The victims of one of the worst days of atrocities in the Troubles should be told the truth, a campaigner has said.
A wreath-laying ceremony took place at a Dublin memorial to 33 killed by loyalist bombers on Thursday and their families want the British Government to release classified security files relating to deaths in which state collusion is suspected.
It marked the 44th anniversary of the blasts when paramilitaries detonated four no-warning bombs in Dublin and Monaghan on May 17, 1974.
The Justice for the Forgotten lobby group has fought a long-running campaign for an open inquiry into allegations that British security agents colluded with the terrorists to plot the co-ordinated and sophisticated attacks.
Spokeswoman Margaret Urwin said: "When people talk about justice they are often meaning prosecutions and so on.
"We have been campaigning now for 25 years, since 1993 basically.
"What the families have always asked for, demanded, is for the truth rather than prosecutions.
"I don't think they ever expect justice in that sense but what they really want to get is as much of the truth as possible."
The British Government has begun consulting on measures to address Northern Ireland's conflict past, including mechanisms to reinvestigate past wrongdoing and many unresolved killings.
They were originally agreed in 2014 as part of the Stormont House Agreement involving political parties in Belfast and the British and Irish governments.
Political paralysis at Stormont delayed full implementation of the deal.

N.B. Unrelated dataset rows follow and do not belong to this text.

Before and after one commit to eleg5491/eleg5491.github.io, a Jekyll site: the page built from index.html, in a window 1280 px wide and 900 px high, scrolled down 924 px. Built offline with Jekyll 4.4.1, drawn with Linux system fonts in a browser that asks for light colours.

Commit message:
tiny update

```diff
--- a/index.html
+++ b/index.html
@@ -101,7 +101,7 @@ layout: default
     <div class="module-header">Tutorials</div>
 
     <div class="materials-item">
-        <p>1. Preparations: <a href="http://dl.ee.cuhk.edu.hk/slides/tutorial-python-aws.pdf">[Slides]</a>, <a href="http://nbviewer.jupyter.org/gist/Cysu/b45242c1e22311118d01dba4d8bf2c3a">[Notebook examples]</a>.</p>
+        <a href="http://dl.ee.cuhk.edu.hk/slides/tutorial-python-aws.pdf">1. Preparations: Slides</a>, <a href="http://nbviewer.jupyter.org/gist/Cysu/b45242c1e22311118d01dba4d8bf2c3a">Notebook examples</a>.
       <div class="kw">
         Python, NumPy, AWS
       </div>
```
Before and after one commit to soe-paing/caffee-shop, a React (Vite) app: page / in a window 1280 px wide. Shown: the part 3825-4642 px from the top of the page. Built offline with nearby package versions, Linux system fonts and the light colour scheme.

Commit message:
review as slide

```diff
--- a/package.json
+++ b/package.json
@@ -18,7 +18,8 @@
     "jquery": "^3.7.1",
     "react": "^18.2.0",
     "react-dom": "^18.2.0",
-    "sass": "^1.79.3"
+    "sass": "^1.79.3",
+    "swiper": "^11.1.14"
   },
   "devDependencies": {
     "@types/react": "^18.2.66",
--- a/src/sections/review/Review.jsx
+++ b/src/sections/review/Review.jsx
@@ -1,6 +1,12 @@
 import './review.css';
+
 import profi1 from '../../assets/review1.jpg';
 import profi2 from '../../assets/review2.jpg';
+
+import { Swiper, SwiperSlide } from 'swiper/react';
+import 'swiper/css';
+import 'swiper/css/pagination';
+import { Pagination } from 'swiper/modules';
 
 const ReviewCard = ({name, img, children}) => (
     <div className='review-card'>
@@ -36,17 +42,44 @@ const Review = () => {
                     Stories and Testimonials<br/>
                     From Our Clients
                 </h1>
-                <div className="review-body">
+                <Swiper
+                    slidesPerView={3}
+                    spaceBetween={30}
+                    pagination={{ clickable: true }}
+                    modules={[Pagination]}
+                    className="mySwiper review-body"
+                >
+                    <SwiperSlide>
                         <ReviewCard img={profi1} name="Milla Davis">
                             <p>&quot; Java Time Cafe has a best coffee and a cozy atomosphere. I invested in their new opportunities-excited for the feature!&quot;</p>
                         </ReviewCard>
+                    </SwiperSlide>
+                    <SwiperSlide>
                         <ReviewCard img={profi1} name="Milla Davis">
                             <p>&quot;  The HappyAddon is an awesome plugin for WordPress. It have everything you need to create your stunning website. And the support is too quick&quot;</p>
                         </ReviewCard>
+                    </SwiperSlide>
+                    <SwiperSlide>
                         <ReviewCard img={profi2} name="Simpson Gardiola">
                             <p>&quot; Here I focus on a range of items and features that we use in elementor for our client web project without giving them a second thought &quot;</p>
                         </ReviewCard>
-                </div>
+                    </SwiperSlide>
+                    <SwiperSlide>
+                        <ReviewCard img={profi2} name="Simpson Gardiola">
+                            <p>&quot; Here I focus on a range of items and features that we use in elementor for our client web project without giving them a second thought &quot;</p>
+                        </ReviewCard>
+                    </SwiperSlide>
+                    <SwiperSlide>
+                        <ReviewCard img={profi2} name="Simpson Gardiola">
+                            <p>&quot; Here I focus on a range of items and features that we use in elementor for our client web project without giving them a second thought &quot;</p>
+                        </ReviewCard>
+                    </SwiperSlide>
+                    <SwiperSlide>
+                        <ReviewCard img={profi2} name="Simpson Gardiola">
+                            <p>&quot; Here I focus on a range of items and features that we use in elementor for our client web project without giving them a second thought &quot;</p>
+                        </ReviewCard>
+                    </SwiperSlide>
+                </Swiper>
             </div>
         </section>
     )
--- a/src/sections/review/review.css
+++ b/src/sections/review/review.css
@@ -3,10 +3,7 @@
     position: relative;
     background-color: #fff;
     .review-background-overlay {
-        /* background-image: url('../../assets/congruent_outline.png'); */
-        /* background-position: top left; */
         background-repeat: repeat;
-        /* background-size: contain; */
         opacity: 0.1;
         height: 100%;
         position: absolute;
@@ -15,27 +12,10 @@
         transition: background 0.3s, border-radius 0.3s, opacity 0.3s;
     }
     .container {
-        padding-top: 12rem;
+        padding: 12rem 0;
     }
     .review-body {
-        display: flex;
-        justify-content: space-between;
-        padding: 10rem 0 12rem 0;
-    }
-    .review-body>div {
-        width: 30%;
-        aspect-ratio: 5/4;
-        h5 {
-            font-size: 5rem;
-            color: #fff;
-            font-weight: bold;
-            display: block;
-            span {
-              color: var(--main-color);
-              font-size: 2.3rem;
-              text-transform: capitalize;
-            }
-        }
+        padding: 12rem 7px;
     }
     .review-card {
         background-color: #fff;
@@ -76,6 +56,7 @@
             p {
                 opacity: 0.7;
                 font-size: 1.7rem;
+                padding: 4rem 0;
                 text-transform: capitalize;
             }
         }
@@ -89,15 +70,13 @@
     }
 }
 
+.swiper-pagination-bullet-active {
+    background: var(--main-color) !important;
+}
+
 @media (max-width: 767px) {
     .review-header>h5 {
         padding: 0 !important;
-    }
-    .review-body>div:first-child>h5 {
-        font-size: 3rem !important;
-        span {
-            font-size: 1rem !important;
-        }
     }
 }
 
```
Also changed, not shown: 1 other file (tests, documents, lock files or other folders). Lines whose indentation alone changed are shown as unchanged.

Ms Urwin added: "We hope that the mechanisms of the Stormont House Agreement will soon be established. That may also help in freeing them up a bit more to release these documents."
The Lord Mayor of Dublin, Micheal MacDonncha, the Cathaoirleach (chair) of Monaghan County Council Cathy Bennett and Minister for Justice and Equality Charles Flanagan took part in Thursday's ceremony at a memorial on Talbot Street.
A fiddle-player and guitarist provided music.